If this new Gallup poll is any indication, liberals will soon be able to complain about Speaker John Boehner, and possibly Majority Leader Mitch McConnell:
According to Gallup, this Republican lead is greater than any previous midterm advantage in Gallup's 60-year history of tracking the generic ballot. Barring a miracle, Republicans are very likely to win the House in November, and there's a good chance they'll pick up the Senate, too. In addition to driving President Obama's agenda to the right, GOP gains virtually guarantee a scandal-ridden 112th Congress.

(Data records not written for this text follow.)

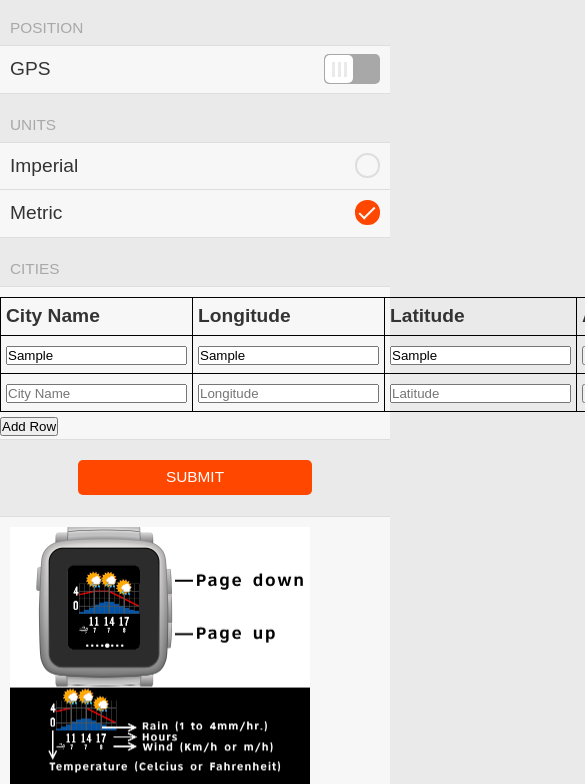
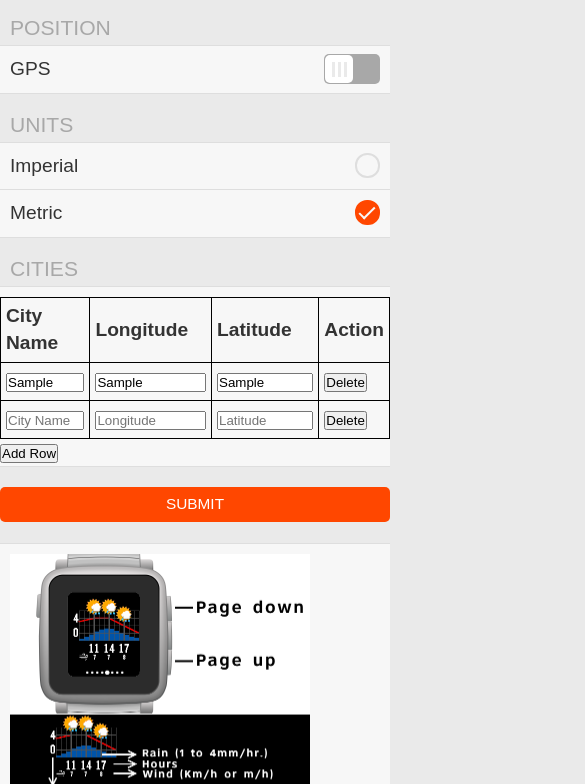
Before and after one commit to Sichroteph/Weather-Graph-ForecastIO, a plain HTML site: page index2.html in a window 390 px wide. Both pictures are taken after typing "Sample", "Sample", "Sample" into the empty fields and a click on the button "Add Row". Shown: the part 60-844 px from the top of the page, 585 px wide, since content can reach past the window. Drawn offline with Linux system fonts and the light colour scheme.

Commit message:
local storage + reactive table

```diff
--- a/index2.html
+++ b/index2.html
@@ -14,19 +14,41 @@
         color: #888888;
         text-align: center;
       }
+      /* Add responsiveness for smaller screens */
+      .table-container {
+        width: 100%;
+        overflow-x: auto; /* Enables horizontal scroll if needed */
+      }
       table {
         width: 100%;
         border-collapse: collapse;
         margin-top: 10px;
+        min-width: 600px; /* Ensures the table has a minimum width */
       }
       table, th, td {
         border: 1px solid black;
         text-align: left;
         padding: 5px;
       }
+      input[type='text'] {
+        width: 100%;
+        box-sizing: border-box; /* Ensures the input fields fit within table cells */
+      }
       .button-container {
         text-align: center;
         margin-top: 20px;
+      }
+      /* Mobile friendly adjustments */
+      @media (max-width: 768px) {
+        .item-container-header {
+          font-size: 1.1em;
+        }
+        table {
+          min-width: 100%;
+        }
+        .button-container input {
+          width: 100%;
+        }
       }
     </style>
   </head>
@@ -58,10 +80,11 @@
       </div>
     </div>
 
-    <!-- Table with city name, longitude, and latitude -->
+    <!-- Responsive table with city name, longitude, and latitude -->
     <div class='item-container'>
       <div class='item-container-header'>Cities</div>
       <div class='item-container-content'>
+        <div class='table-container'>
           <table id='cityTable'>
             <thead>
               <tr>
@@ -80,6 +103,7 @@
               </tr>
             </tbody>
           </table>
+        </div>
         <button type='button' onclick='addRow()'>Add Row</button>
       </div>
     </div>
@@ -102,13 +126,13 @@
 
     <script>
       // Add a new row to the table
-      function addRow() {
+      function addRow(city = '', longitude = '', latitude = '') {
         var table = document.getElementById('cityTable').getElementsByTagName('tbody')[0];
         var newRow = table.insertRow();
         newRow.innerHTML = `
-          <td><input type='text' placeholder='City Name'></td>
-          <td><input type='text' placeholder='Longitude'></td>
-          <td><input type='text' placeholder='Latitude'></td>
+          <td><input type='text' placeholder='City Name' value='${city}'></td>
+          <td><input type='text' placeholder='Longitude' value='${longitude}'></td>
+          <td><input type='text' placeholder='Latitude' value='${latitude}'></td>
           <td><button type='button' onclick='deleteRow(this)'>Delete</button></td>`;
       }
 
@@ -140,8 +164,30 @@
           'cities': cities
         };
 
+        // Save data to localStorage
+        localStorage.setItem('weatherConfig', JSON.stringify(options));
+
         console.log('Got options: ' + JSON.stringify(options));
         return options;
+      }
+
+      // Load data from localStorage
+      function loadConfigData() {
+        var savedConfig = localStorage.getItem('weatherConfig');
+        if (savedConfig) {
+          var options = JSON.parse(savedConfig);
+
+          document.getElementById('gps').checked = options.gps;
+          var unitRadio = document.querySelector(`input[name="radio_units"][value="${options.unit}"]`);
+          if (unitRadio) unitRadio.checked = true;
+
+          // Load cities into the table
+          var cityTable = document.getElementById('cityTable').getElementsByTagName('tbody')[0];
+          cityTable.innerHTML = ''; // Clear existing rows
+          options.cities.forEach(function(city) {
+            addRow(city.cityName, city.longitude, city.latitude);
+          });
+        }
       }
 
       // Submit button event handler
@@ -152,6 +198,10 @@
         document.location = return_to + encodeURIComponent(JSON.stringify(getConfigData()));
       });
 
+      // Load the config data when the page is loaded
+      window.onload = function() {
+        loadConfigData();
+      };
     </script>
   </body>
 </html>
```
Lines whose indentation alone changed are shown as unchanged.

Earlier this summer, Jonathan Bernstein wondered aloud about the lessons House Republicans drew from the years 1995-2000. Did they see the "scandal and investigate" strategy as a success (in the same way the rejectionist strategy "worked" in 1993-1994), or did they see that period as a failure, since Bill Clinton won an easy re-election, and Republicans lost seats in the 1998 midterm elections. Now that Republicans are about to make huge gains after another successful use of the rejectionist strategy, my guess is that House Republicans intend to give scandal-and-investigate another go. Indeed, last week, Politico reported that "Republicans are planning a wave of committee investigations targeting the White House and Democratic allies if they win back the majority."
At this point, it isn't a matter of "will they investigate," as much as it is a question of "how far will they go?" If House Republicans view 1995-2000 as a success, then we should expect another round of pointless investigations and ridiculous witch hunts.
-- Jamelle Bouie